The Hewett Fork watershed in Southeastern Ohio is impacted by AMD from the AS-14 mine complex in Carbondale, Ohio. In attempts to remediate the stream, the water is being treated with continuous alkaline input from a calcium oxide doser. While the section of watershed furthest downstream from the doser is showing signs of recovery, the water chemistry and aquatic life near the doser are still impacted. The objectives of this study are to evaluate the alkalinity and acidity budgets of the main stem of the stream and examine and model the chemistry of main stem and the tributaries of Hewett Fork. By examining the inputs of tributaries into the main stem, the project aims to understand processes occurring during remediation throughout the entire stream system. Chemical analysis of water and sediment samples, XRD identification of minerals, and geochemical modeling using the PHREEQCI program have been applied to understand the chemical processes happening in the Hewett Fork watershed. Results show that the minerals ferrihydrite, goethite, calcite, diaspore, gibbsite, and gypsum form when the acidic waters mix with CaO in equilibrium with CO2 and O2 in the air, transferring the contaminants from the water to the sediments. While these processes contribute to improvements in water chemistry, the precipitation and deposition of metals inhibits biological recovery downstream of the doser. When examining the recovery of an acid mine drainage remediated stream, the inputs of contaminants, the transport of sediments, and the complex reactions between the water and sediments need to be considered together to understand how the variations in stream chemistry affect the biology of the stream.

Committee:

Dina Lopez (Advisor); Natalie Kruse (Committee Member); Elizabeth Gierlowski-Kordesch (Committee Member)

Subjects:

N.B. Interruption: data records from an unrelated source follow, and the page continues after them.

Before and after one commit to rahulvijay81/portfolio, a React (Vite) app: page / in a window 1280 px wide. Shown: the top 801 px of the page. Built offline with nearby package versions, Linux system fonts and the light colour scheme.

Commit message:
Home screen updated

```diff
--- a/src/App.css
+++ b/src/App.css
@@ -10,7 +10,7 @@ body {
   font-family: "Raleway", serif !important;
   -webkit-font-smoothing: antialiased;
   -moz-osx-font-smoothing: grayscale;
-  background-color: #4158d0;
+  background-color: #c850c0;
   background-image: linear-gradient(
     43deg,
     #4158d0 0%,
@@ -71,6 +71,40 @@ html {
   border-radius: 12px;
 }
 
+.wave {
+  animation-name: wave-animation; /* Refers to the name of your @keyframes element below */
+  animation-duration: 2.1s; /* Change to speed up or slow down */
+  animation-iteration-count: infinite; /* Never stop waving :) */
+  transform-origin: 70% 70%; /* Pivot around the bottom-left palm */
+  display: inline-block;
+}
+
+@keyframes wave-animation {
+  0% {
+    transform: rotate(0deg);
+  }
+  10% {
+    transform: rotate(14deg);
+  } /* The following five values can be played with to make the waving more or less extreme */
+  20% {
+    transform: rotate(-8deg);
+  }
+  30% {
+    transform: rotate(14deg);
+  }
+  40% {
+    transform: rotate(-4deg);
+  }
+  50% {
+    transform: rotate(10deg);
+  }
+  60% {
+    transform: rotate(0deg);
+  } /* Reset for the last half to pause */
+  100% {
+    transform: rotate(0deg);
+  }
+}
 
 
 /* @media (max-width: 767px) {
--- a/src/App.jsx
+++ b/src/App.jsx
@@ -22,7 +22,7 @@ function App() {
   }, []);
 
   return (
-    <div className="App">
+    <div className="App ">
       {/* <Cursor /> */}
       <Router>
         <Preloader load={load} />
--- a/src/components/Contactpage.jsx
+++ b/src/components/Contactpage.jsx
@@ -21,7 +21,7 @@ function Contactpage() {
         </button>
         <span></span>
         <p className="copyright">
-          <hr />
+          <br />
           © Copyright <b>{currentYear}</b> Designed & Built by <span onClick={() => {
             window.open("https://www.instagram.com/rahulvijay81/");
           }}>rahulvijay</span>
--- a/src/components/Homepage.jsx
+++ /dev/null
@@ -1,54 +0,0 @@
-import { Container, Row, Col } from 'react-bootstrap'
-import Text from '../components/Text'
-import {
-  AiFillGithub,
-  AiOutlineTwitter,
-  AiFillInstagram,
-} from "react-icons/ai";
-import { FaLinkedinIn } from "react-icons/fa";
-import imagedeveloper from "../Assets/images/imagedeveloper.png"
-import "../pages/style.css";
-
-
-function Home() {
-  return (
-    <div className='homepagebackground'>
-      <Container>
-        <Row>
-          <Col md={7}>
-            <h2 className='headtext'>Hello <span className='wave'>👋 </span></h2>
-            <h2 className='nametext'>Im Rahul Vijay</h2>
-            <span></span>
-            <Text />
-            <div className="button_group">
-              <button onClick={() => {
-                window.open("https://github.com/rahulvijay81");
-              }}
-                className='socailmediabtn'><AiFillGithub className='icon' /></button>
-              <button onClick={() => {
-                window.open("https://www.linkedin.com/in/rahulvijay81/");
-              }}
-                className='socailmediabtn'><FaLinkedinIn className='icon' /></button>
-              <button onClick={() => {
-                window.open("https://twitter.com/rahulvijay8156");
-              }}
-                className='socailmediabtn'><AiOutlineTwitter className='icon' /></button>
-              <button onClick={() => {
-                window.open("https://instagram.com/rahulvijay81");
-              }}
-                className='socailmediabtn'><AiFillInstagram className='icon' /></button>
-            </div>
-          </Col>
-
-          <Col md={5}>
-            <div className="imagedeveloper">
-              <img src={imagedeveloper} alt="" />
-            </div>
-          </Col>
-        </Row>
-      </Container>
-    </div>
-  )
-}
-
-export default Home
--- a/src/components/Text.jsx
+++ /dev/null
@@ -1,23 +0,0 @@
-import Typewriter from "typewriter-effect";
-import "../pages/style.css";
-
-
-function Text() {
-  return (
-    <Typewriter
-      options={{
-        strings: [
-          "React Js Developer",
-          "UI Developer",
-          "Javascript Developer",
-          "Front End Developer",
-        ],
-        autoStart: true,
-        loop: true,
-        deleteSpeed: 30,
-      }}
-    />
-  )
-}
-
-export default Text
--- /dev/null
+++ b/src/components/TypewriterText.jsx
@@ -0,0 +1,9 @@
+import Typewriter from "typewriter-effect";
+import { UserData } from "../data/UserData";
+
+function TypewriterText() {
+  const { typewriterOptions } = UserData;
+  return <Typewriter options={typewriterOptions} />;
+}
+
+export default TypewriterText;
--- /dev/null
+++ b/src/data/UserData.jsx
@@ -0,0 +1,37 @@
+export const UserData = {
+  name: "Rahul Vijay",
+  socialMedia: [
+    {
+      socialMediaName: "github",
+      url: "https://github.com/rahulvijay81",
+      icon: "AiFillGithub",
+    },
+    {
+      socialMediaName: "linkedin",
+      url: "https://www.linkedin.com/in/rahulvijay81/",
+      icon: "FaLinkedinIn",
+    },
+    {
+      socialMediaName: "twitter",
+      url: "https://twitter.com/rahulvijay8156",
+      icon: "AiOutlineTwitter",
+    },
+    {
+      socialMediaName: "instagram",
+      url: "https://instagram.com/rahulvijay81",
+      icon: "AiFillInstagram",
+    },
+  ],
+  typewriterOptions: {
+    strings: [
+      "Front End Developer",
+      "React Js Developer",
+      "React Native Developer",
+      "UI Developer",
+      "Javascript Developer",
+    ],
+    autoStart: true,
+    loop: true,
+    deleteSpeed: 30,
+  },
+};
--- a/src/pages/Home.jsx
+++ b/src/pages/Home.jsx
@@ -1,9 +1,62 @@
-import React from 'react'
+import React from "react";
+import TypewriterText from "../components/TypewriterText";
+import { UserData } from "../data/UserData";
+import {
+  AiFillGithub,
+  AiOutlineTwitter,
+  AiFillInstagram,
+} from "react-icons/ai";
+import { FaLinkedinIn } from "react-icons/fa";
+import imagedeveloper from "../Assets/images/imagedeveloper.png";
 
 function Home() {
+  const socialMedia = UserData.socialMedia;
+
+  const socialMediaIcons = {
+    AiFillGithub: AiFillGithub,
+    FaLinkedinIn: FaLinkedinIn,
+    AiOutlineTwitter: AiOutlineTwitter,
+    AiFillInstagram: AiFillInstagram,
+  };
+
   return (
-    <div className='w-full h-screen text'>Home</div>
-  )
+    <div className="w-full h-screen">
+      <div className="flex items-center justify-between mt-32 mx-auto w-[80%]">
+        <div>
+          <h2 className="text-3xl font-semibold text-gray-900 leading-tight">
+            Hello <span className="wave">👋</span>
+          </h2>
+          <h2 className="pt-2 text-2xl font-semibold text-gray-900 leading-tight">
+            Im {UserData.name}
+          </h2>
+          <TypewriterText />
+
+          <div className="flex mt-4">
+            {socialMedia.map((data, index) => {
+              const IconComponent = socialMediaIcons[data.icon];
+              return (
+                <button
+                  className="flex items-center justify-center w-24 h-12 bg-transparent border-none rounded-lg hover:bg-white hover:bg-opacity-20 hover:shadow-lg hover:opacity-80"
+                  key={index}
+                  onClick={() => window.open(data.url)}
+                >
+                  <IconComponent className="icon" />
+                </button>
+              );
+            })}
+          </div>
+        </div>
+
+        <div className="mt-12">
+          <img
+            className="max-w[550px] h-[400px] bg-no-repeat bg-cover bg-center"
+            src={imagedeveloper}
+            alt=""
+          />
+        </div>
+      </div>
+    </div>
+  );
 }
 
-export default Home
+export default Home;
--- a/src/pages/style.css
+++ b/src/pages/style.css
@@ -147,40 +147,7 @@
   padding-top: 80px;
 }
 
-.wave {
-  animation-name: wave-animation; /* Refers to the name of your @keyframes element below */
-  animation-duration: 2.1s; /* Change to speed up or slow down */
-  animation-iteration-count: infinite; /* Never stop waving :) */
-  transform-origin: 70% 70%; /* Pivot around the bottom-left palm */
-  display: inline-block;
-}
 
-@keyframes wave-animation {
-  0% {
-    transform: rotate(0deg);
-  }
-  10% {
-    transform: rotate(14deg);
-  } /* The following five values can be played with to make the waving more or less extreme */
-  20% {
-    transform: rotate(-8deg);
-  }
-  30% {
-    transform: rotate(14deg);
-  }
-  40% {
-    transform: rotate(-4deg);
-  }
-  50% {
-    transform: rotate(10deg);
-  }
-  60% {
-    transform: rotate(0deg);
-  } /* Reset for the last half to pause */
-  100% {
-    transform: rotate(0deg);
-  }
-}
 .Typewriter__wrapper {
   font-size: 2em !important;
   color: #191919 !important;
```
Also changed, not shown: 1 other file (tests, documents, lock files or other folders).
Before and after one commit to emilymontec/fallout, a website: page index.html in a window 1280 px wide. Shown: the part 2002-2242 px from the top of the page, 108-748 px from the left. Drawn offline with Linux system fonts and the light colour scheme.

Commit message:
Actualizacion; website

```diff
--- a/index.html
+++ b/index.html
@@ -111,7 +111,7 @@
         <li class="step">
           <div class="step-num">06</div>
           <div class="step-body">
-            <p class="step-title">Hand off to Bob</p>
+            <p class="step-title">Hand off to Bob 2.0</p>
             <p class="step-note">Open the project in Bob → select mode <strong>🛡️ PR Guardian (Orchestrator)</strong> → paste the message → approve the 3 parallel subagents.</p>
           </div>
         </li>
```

Environmental Geology; Geochemistry

Keywords:

acid mine drainage; AMD; Hewett Fork; remediation; geochemical modeling; PHREEQCI; sediment mineralogy